If I had a buck for every article or comment I read about state bar associations limiting or outlawing the use of lawyer bogs, I’d be a rich man.
The latest scare comes from the Washington Posts’s Catherine Ho (@WapoCat) who warns that Virginia lawyers who blog about their cases as national and local criminal justice issues, beware: the state bar may come after you for inappropriate advertising. The article went so far to say the case could set precedent fo other states’s limiting lawyer blogs.
Bar authorities contend the blog [by Attorney Horrace Hunter] constitutes advertisement and should include a disclaimer saying it’s an ad. Hunter argues the blog is news and commentary, and the bar’s attempt to get him to tack on a disclaimer is a violation of his First Amendment rights.
The Bar says one purpose of a website is to market the firm and attract business so any blog discussion is an ad. Perhaps, but that would apply equally to sitting on civic boards, writing articles, or participating in seminars, all such activities that are conducted by lawyers to attract business. It’s what we do as contributing lawyers and citizens.
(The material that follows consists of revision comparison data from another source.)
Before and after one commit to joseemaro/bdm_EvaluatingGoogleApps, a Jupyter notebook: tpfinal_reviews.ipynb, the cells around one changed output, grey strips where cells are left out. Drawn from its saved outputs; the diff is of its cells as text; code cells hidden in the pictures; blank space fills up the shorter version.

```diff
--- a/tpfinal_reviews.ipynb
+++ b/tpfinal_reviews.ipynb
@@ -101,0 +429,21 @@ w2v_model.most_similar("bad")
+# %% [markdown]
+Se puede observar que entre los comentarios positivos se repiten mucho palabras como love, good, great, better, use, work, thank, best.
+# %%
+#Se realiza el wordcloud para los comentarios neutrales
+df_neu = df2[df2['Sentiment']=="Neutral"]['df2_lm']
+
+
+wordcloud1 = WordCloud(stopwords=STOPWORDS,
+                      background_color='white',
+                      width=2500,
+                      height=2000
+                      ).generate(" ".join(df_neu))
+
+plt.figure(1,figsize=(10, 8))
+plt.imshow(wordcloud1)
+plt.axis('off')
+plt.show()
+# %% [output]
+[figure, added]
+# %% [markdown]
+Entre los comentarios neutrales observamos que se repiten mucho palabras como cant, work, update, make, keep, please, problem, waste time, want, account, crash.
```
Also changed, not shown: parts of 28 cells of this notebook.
At some point, of course, limits on free speech come into play when something is deemed commercial speech, including lawyer advertising. Prescribed activity under lawyer advertising, even blogs, if classified advertising, include:
- Lawyers cannot say anything false or misleading.
- Lawyers cannot say they are a specialists unless so certified in certain states.
- Lawyers can not use testimonials in some states with the implication that they could obtain similar results for you.
- In same states a small disclaimer that the website is an advertisement must be placed at the bottom of the screen.
Let’s be a little practical here – even if it means no sensational stories for publications like the Washington Post. There there is no record of disciplinary action against Virginia attorneys regarding blogging dating back to 1999. We have 7,000 lawyers blogging on the LexBlog Network and none have been sanctioned anyway. Not a big risk here with lawyers who blog.
In fact, if the Washington Post wanted to write a true story about the impact of lawyer blogs, why not write a story on the positive impact lawyer blogs are having? Law blogs are making the law more accessible to consumers and business people. People can find a good, caring, and passionate lawyer they can trust via a lawyer who blogs. Blogging lawyers are marketing in ways they can take pride in and improve the image of our profession. Lawyers and industry experts are networking in ways to advance our law for the good of Americans.
And on the practical side for lawyers, God forbid we lawyers have to accept something like blogging as being lawyer advertising. I don’t agree with the approach, but all it would mean is the label of Attorney Advertisement in the footer of a blog screen and avoiding the above activity prescribed by attorney advertising.
Placing a small text reading “Attorney Advertising” on the footer of the web screen is not a big deal. We do that on hundreds of LexBlog Network Blogs. Not at the bottom of each post, but at the bottom of the screen, near where the copyright and ownership are disclaimed. Not a big deal at all.
And if you’re a betting person on where this case is going, look at what the experts are saying, as reported by the Washington Post.
- Rodney Smolla, a leading First Amendment scholar, president of Furman University in South Carolina. and former dean at Washington and Lee University School of Law who filed a brief before the state bar on Hunter’s behalf, said Hunter’s blog resembles journalism more than advertising. I don’t think the mere fact that a lawyer has been involved in a case means everything a lawyer says about it is an advertisement for future clients. Lawyers talk about their own cases all the time, in public settings, publications … and members of the public are able to take that speech for what it’s worth.
- The American Bar Association’s Commission on Ethics recently said no new restrictions were necessary to regulate lawyers’ use of technology and client development, and that prohibiting Internet and other electronic advertising would “impede the flow of information about legal services to many sectors of the public.
- Robert O’Neil, founder and former director of the Thomas Jefferson Center for the Protection of Free Expression and former president of the University of Virginia: Hunter’s blog is not misleading, and called the bar’s standard on disclaimers “excessive.” That strikes me as overkill Pretty innocent stuff like Hunter’s [blog], I don’t think that’s regulable.
More sensational press from a reporter at major publications. The outcome is a chilling effect on lawyers looking to do more to help people through blogging. That’s a shame.
Hat tip to @ronfriedmann